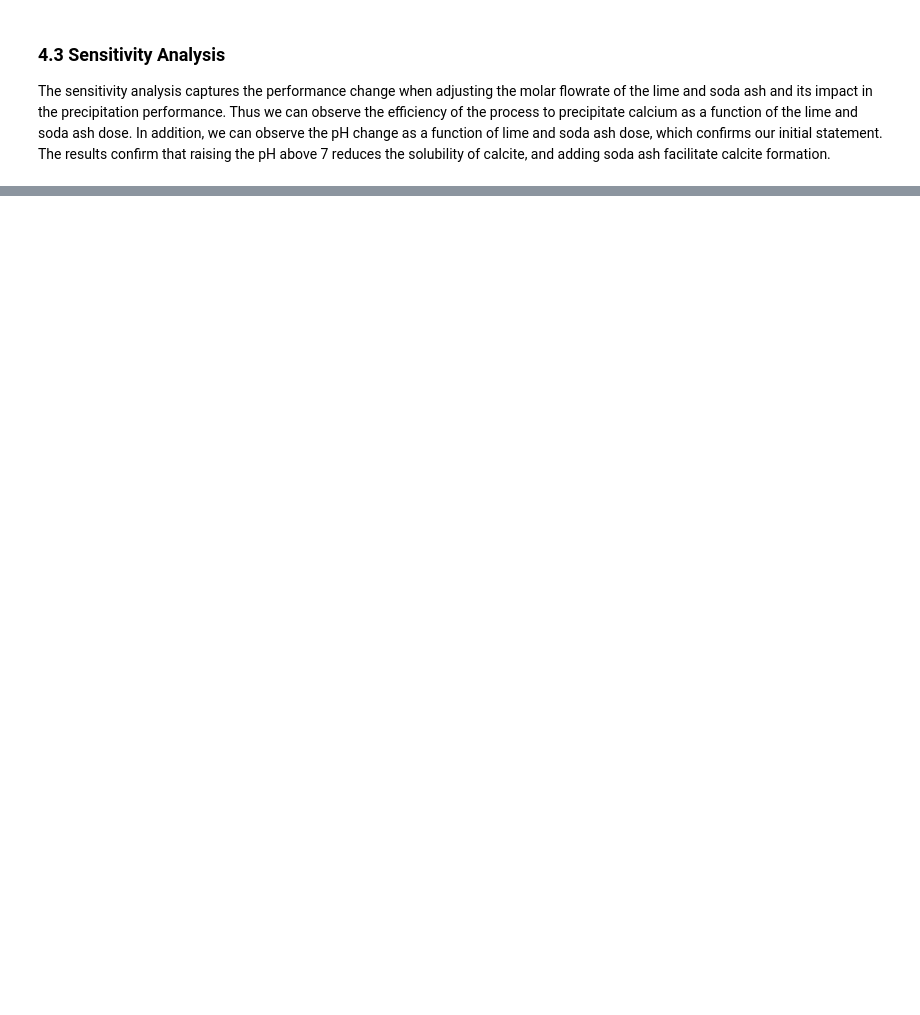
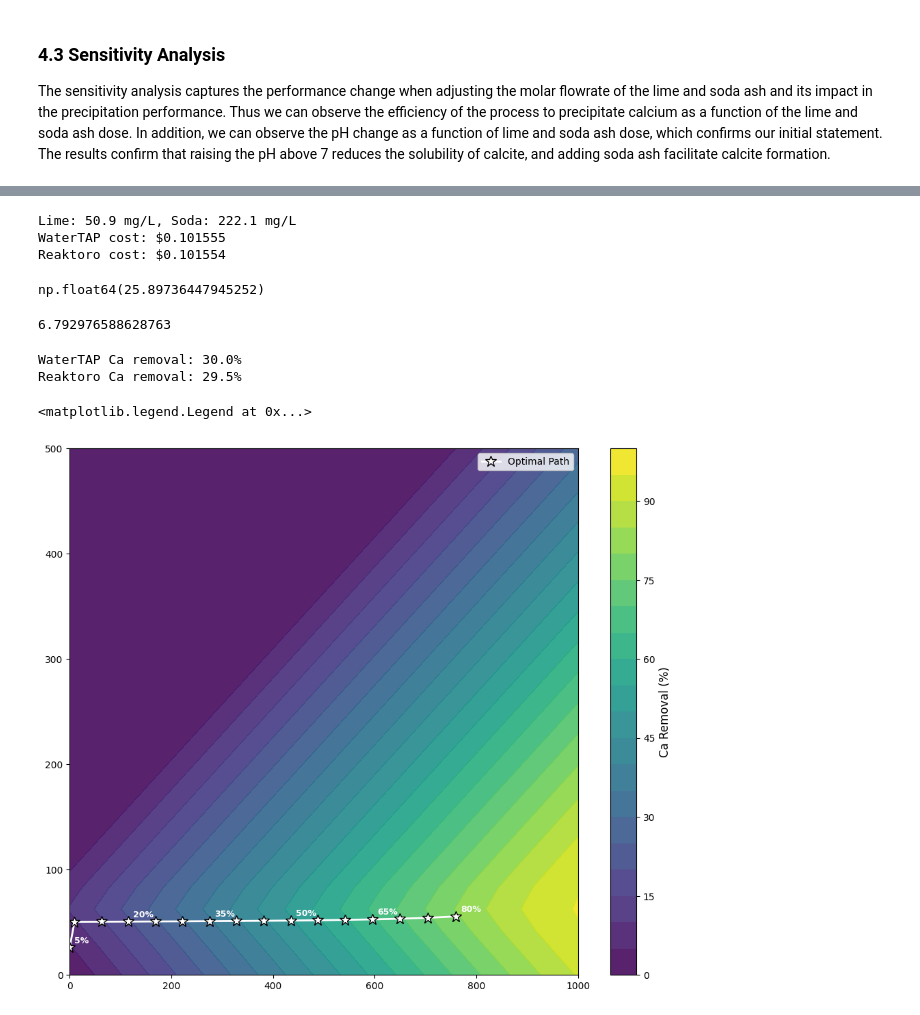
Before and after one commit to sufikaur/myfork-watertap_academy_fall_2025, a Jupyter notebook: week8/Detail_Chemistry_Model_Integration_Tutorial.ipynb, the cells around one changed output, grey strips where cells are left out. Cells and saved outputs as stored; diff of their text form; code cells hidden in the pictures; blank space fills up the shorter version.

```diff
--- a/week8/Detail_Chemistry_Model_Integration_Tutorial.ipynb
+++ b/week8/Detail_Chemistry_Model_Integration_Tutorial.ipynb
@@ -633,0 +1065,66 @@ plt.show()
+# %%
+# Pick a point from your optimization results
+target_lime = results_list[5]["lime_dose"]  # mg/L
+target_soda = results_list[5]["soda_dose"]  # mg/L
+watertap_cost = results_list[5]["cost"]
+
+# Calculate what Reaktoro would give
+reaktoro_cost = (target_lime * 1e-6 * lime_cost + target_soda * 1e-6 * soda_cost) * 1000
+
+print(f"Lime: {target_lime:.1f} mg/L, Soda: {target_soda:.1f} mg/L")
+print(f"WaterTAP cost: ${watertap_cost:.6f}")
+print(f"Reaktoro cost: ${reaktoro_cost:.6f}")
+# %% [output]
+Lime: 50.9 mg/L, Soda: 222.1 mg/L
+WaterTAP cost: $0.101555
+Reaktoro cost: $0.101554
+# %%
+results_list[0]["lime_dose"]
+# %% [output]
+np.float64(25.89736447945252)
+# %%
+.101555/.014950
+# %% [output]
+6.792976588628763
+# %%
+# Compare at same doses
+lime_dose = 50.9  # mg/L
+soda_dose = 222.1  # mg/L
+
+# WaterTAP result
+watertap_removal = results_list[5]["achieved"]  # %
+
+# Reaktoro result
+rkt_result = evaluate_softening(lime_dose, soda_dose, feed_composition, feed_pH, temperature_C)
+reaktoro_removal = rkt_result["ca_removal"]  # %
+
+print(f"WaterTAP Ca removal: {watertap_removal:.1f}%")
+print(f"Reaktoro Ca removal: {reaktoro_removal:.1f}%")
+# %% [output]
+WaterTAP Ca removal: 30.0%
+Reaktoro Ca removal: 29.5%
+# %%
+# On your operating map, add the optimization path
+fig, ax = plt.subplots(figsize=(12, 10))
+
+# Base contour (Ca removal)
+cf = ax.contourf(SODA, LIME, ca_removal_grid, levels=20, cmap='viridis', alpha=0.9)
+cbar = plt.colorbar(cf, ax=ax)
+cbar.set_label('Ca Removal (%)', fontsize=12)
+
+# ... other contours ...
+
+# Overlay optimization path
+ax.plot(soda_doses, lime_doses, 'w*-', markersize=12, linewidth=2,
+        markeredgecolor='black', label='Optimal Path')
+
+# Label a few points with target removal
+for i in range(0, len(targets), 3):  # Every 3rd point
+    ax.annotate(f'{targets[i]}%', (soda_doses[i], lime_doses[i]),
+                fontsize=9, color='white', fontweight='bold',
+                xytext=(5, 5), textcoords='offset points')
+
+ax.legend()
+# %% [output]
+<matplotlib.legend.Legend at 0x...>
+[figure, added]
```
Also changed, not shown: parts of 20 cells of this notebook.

---------------

*Exercise objective*:
Your task is to return the entries above exactly, with no pictures.

*Completed task*:
Before and after one commit to sufikaur/myfork-watertap_academy_fall_2025, a Jupyter notebook: week8/Detail_Chemistry_Model_Integration_Tutorial.ipynb, the cells around one changed output, grey strips where cells are left out. Cells and saved outputs as stored; diff of their text form; code cells hidden in the pictures; blank space fills up the shorter version.

```diff
--- a/week8/Detail_Chemistry_Model_Integration_Tutorial.ipynb
+++ b/week8/Detail_Chemistry_Model_Integration_Tutorial.ipynb
@@ -633,0 +1065,66 @@ plt.show()
+# %%
+# Pick a point from your optimization results
+target_lime = results_list[5]["lime_dose"]  # mg/L
+target_soda = results_list[5]["soda_dose"]  # mg/L
+watertap_cost = results_list[5]["cost"]
+
+# Calculate what Reaktoro would give
+reaktoro_cost = (target_lime * 1e-6 * lime_cost + target_soda * 1e-6 * soda_cost) * 1000
+
+print(f"Lime: {target_lime:.1f} mg/L, Soda: {target_soda:.1f} mg/L")
+print(f"WaterTAP cost: ${watertap_cost:.6f}")
+print(f"Reaktoro cost: ${reaktoro_cost:.6f}")
+# %% [output]
+Lime: 50.9 mg/L, Soda: 222.1 mg/L
+WaterTAP cost: $0.101555
+Reaktoro cost: $0.101554
+# %%
+results_list[0]["lime_dose"]
+# %% [output]
+np.float64(25.89736447945252)
+# %%
+.101555/.014950
+# %% [output]
+6.792976588628763
+# %%
+# Compare at same doses
+lime_dose = 50.9  # mg/L
+soda_dose = 222.1  # mg/L
+
+# WaterTAP result
+watertap_removal = results_list[5]["achieved"]  # %
+
+# Reaktoro result
+rkt_result = evaluate_softening(lime_dose, soda_dose, feed_composition, feed_pH, temperature_C)
+reaktoro_removal = rkt_result["ca_removal"]  # %
+
+print(f"WaterTAP Ca removal: {watertap_removal:.1f}%")
+print(f"Reaktoro Ca removal: {reaktoro_removal:.1f}%")
+# %% [output]
+WaterTAP Ca removal: 30.0%
+Reaktoro Ca removal: 29.5%
+# %%
+# On your operating map, add the optimization path
+fig, ax = plt.subplots(figsize=(12, 10))
+
+# Base contour (Ca removal)
+cf = ax.contourf(SODA, LIME, ca_removal_grid, levels=20, cmap='viridis', alpha=0.9)
+cbar = plt.colorbar(cf, ax=ax)
+cbar.set_label('Ca Removal (%)', fontsize=12)
+
+# ... other contours ...
+
+# Overlay optimization path
+ax.plot(soda_doses, lime_doses, 'w*-', markersize=12, linewidth=2,
+        markeredgecolor='black', label='Optimal Path')
+
+# Label a few points with target removal
+for i in range(0, len(targets), 3):  # Every 3rd point
+    ax.annotate(f'{targets[i]}%', (soda_doses[i], lime_doses[i]),
+                fontsize=9, color='white', fontweight='bold',
+                xytext=(5, 5), textcoords='offset points')
+
+ax.legend()
+# %% [output]
+<matplotlib.legend.Legend at 0x...>
+[figure, added]
```
Also changed, not shown: parts of 20 cells of this notebook.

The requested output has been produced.